A Sweet Fruit:
Soursop, which is also known as guanabana, is a large green, spiky fruit with white pulp that grows in tropical regions, such as the Caribbean, Central America, Mexico, Cuba, and northern South America. The fruit's sweet flavor makes it a popular choice for people to use in juice, smoothies, sherbet, ice cream, and candy.
While soursop's seeds can be toxic to people who consume too much of them, people can safely eat soursop after removing the seeds.
Not only does soursop taste good (despite its name), but it's also useful in treating and healing a wide array of medical problems, say people who use it for medicinal purposes. Soursop contains antimicrobial ingredients that can clear up fungal infections, bacterial infections, and intestinal parasites. People have also used soursop to lower blood pressure and treat depression and stress.
Miraculous Cancer Foe?:
But the reason why some people consider soursop a miraculous fruit is that it seems to be powerfully effective at treating cancer. While more research and clinical trials are needed to determine exactly how and why soursop fights cancer, some laboratory tests have shown it to be up to 10,000 more times effective than traditional chemotherapy drugs at slowing the growth of cancer cells, said a guide at Florida's Fruit and Spice Park, which grows tropical plants to study.
Soursop does even more than slow down cancer cell growth; it seems to be miraculously effective at killing cancer cells, as well.
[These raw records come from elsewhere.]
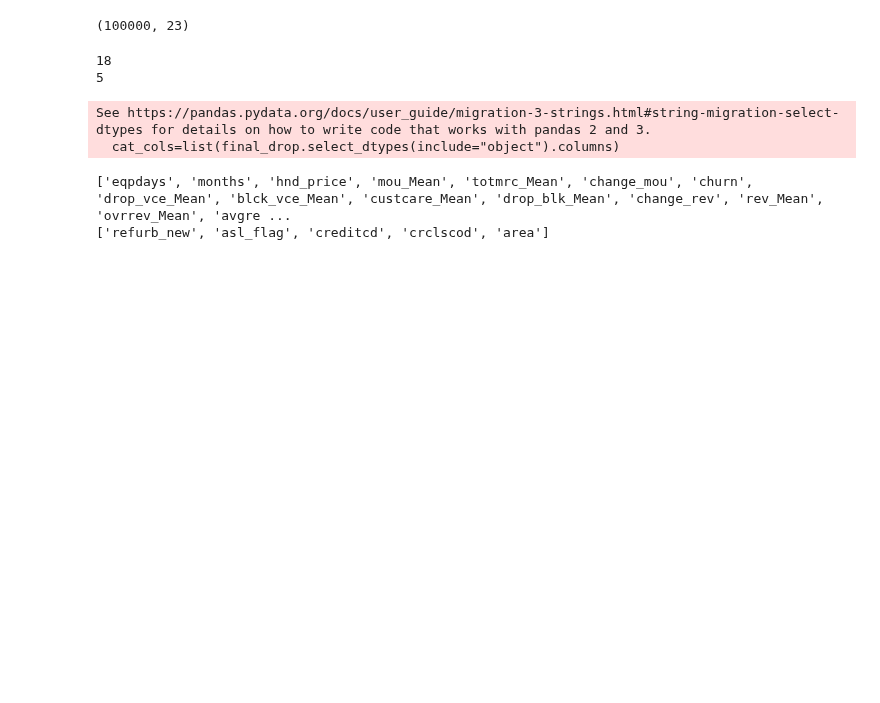
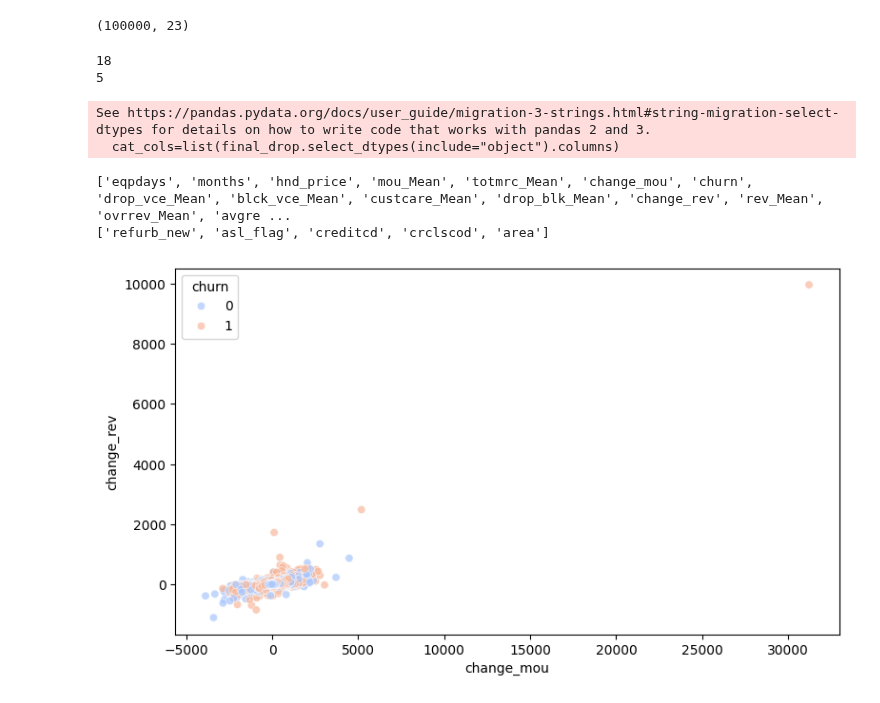
Before and after one commit to SalemElbermawy/gci_final_project, a Jupyter notebook: gci_final.ipynb, the cells around one changed output. Saved outputs shown, nothing was run; the diff lists cells and outputs as text; code cells hidden in the pictures; blank space fills up the shorter version.

Commit message:
add the eda and visualize part

```diff
--- a/gci_final.ipynb
+++ b/gci_final.ipynb
@@ -513,3 +513,10 @@ splitter_2=StratifiedShuffleSplit(n_splits=1,test_size=0.2,random_state=44)
 for train_index,test_index in splitter_2.split(final_drop,final_drop["churn"]):
     stratified_train = final_drop.loc[train_index]
     stratified_test = final_drop.loc[test_index]
+# %%
+plt.figure(figsize=(9,5))
+sns.scatterplot(x=stratified_train["change_mou"],y=stratified_train["change_rev"],alpha=0.7,hue=stratified_train["churn"],palette="coolwarm")
+plt.show()
+# the more mins the higher money and that normal and there are people leave so maybe the price is high and there is outlier
+# %% [output]
+[figure, added]
```
Also changed, not shown: parts of 14 cells of this notebook.
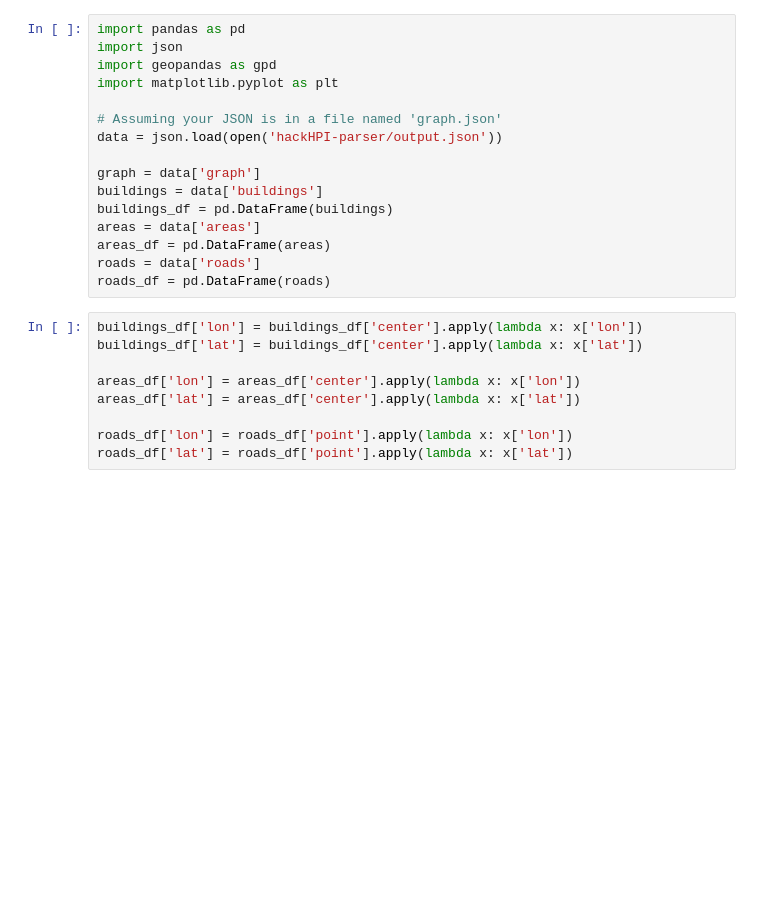
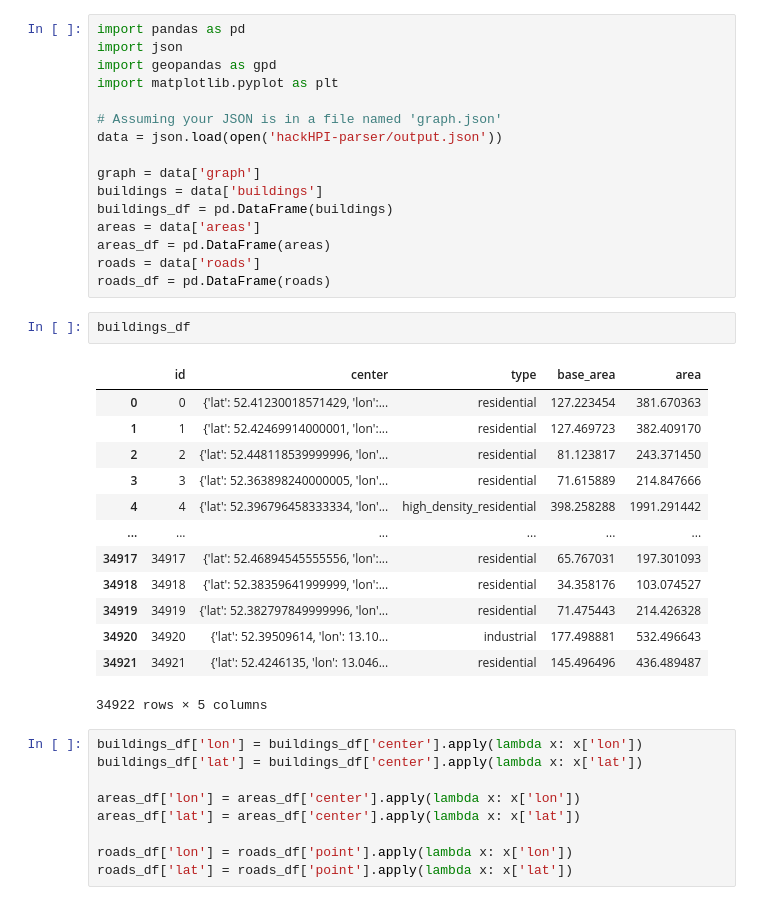
Before and after one commit to Sonaion/hackHPI2024, a Jupyter notebook: visualize_map.ipynb, the cells around one changed output. Cells and saved outputs as stored; diff of their text form; blank space fills up the shorter version.

```diff
--- a/visualize_map.ipynb
+++ b/visualize_map.ipynb
@@ -14,6 +14,22 @@ areas = data['areas']
 areas_df = pd.DataFrame(areas)
 roads = data['roads']
 roads_df = pd.DataFrame(roads)
+# %%
+buildings_df
+# %% [output]
+|  | id | center | type | base_area | area |
+| 0 | 0 | {'lat': 52.41230018571429, 'lon':... | residential | 127.223454 | 381.670363 |
+| 1 | 1 | {'lat': 52.42469914000001, 'lon':... | residential | 127.469723 | 382.409170 |
+| 2 | 2 | {'lat': 52.448118539999996, 'lon'... | residential | 81.123817 | 243.371450 |
+| 3 | 3 | {'lat': 52.363898240000005, 'lon'... | residential | 71.615889 | 214.847666 |
+| 4 | 4 | {'lat': 52.396796458333334, 'lon'... | high_density_residential | 398.258288 | 1991.291442 |
+| ... | ... | ... | ... | ... | ... |
+| 34917 | 34917 | {'lat': 52.46894545555556, 'lon':... | residential | 65.767031 | 197.301093 |
+| 34918 | 34918 | {'lat': 52.38359641999999, 'lon':... | residential | 34.358176 | 103.074527 |
+| 34919 | 34919 | {'lat': 52.382797849999996, 'lon'... | residential | 71.475443 | 214.426328 |
+| 34920 | 34920 | {'lat': 52.39509614, 'lon': 13.10... | industrial | 177.498881 | 532.496643 |
+| 34921 | 34921 | {'lat': 52.4246135, 'lon': 13.046... | residential | 145.496496 | 436.489487 |
+34922 rows × 5 columns
 # %%
 buildings_df['lon'] = buildings_df['center'].apply(lambda x: x['lon'])
 buildings_df['lat'] = buildings_df['center'].apply(lambda x: x['lat'])
```
Also changed, not shown: parts of 3 cells of this notebook, 4 other files.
What's particularly exciting to researchers is that soursop compounds target just cancer cells for destruction, while leaving healthy cells unharmed in laboratory studies, such as those conducted at the Catholic University of Korea. Since traditional chemotherapy kills many healthy cells along with cancer cells, being able to selectively target just cancer cells would be a huge step forward in cancer treatment if a drug derived from soursop is eventually produced and approved for use in cancer patients.
Compounds from soursop leaves seem to be especially powerful against certain types of cancer -- lung, prostate, and pancreatic -- according to a Purdue University research study.